By Peter Clarete
THE havoc wrought by “Pablo” was tremendous but the damage in terms of physical and property injuries was minimal because of preparations, not only by the private citizens but this time by city hall itself. Private individuals and groups, whether formally organized or not, were again quick to extend help. City hall did its share, too.
The preparations were almost that thorough that the wrath of Pablo, while comparable to that of Sendong, did not inflict a deep wound on the battle-scarred Cagayan de Oro whose inhabitants, resilient as they have always been, could even crack jokes that Sendong told Pablo to go to Cagayan de Oro because it’s more fun there.
The impression many had about how Pablo was defeated by fun-loving Kagay-anons was that it was city hall’s crowning glory after its reputation of being unprepared when Sendong struck, forgetting the many Kagay-anons who went out of their way to help their fellowmen stay from harm’s way. But be that as it may, people who prefer to help rather than be honored did what was necessary under the circumstances––help disseminate information and evacuate those who were in danger zones.
Pablo did not level off the field. It merely showed city hall that their ineptness and gambling ways cost more than a thousand lives last year because they preferred to be unprepared, merely hoping that no harm will happen to their constituents.
Pablo is the yardstick by which unpreparedness of the master of disaster may be measured, and the gravity of his own inaction that cost lives. Pablo merely highlighted the unpreparedness of the city last year and taught everyone a lesson how preparation could have save hundreds of lives and probably millions in property value. Pablo was the proof that indeed no preparations were made by city hall last year.

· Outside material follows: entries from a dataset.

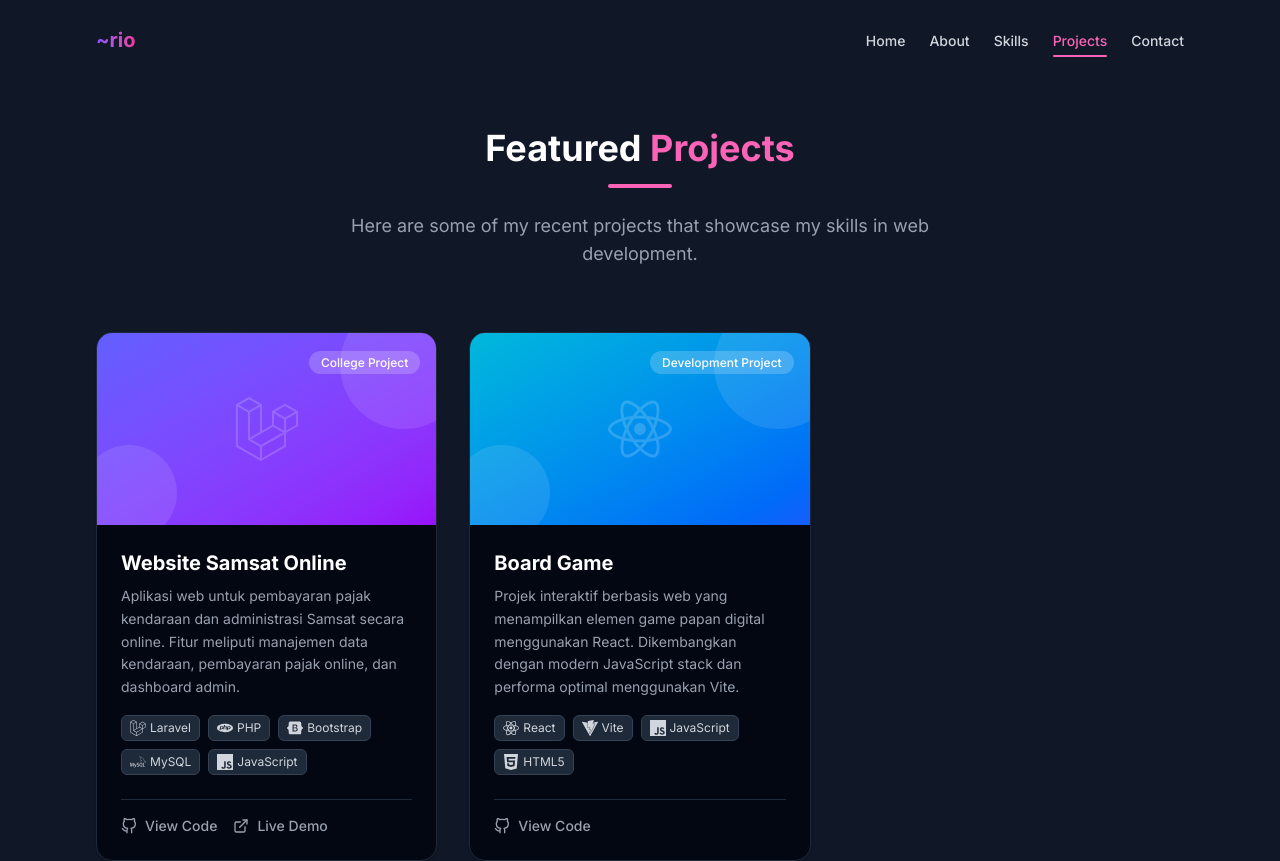
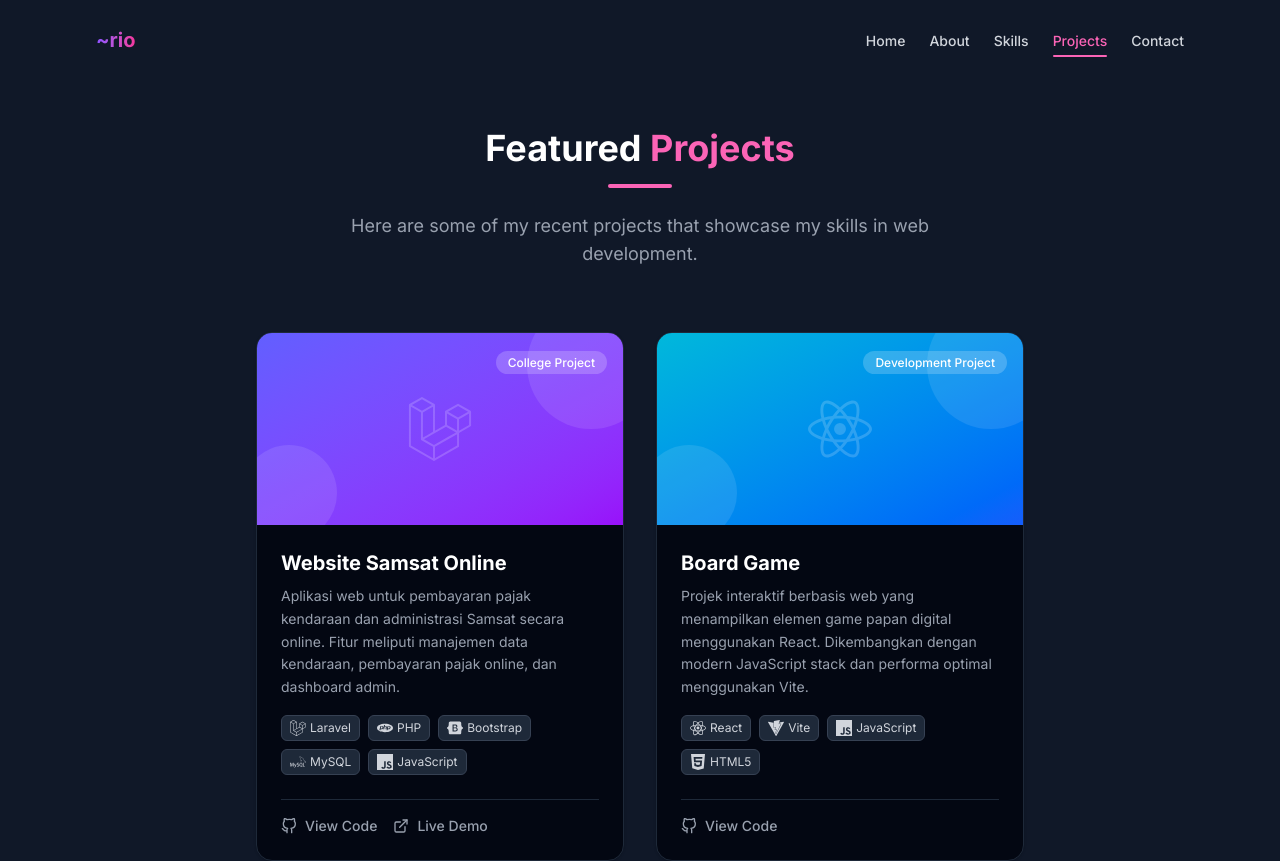
Before and after one commit to baguskara1/portofolio_rio, a Next.js app: page /projects in a window 1280 px wide. Shown: the top 861 px of the page. Built offline with nearby package versions, Linux system fonts and the light colour scheme.

Commit message:
cleanup: unused imports, grid cols, color consistency

```diff
--- a/src/app/layout.tsx
+++ b/src/app/layout.tsx
@@ -34,7 +34,7 @@ export default function RootLayout({
       <body>
         <a
           href="#main-content"
-          className="sr-only focus:not-sr-only focus:fixed focus:top-4 focus:left-4 focus:z-[100] focus:px-4 focus:py-2 focus:bg-violet-600 focus:text-white focus:rounded-lg focus:outline-none"
+          className="sr-only focus:not-sr-only focus:fixed focus:top-4 focus:left-4 focus:z-[100] focus:px-4 focus:py-2 focus:bg-pink-500 focus:text-white focus:rounded-lg focus:outline-none"
         >
           Skip to content
         </a>
--- a/src/app/page.tsx
+++ b/src/app/page.tsx
@@ -137,7 +137,7 @@ export default function Home() {
             <img
               src="https://avatars.githubusercontent.com/u/71247097?v=4"
               alt="GitHub Avatar"
-              className="w-16 h-16 rounded-full border-2 border-violet-500"
+              className="w-16 h-16 rounded-full border-2 border-pink-500"
             />
             <div>
               <h3 className="font-bold text-white text-lg">baguskara1</h3>
--- a/src/app/projects/page.tsx
+++ b/src/app/projects/page.tsx
@@ -9,10 +9,6 @@ import {
   SiReact,
   SiVite,
   SiHtml5,
-  SiNextdotjs,
-  SiTailwindcss,
-  SiTypescript,
-  SiFramer,
 } from "react-icons/si";
 import AnimatedSection from "@/components/AnimatedSection";
 
@@ -69,7 +65,7 @@ export default function Projects() {
           </p>
         </AnimatedSection>
 
-        <div className="grid grid-cols-1 md:grid-cols-2 lg:grid-cols-3 gap-8">
+        <div className="grid grid-cols-1 md:grid-cols-2 gap-8 max-w-3xl mx-auto">
           {projects.map((project, index) => (
             <AnimatedSection
               key={project.title}
```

And Pablo merely left a message that in subsequent super typhoons, preparations means lives and property saved. Again, Pablo merely left a convincing proof that no preparations were made for the arrival of Sendong last year.
It’s that simple, really.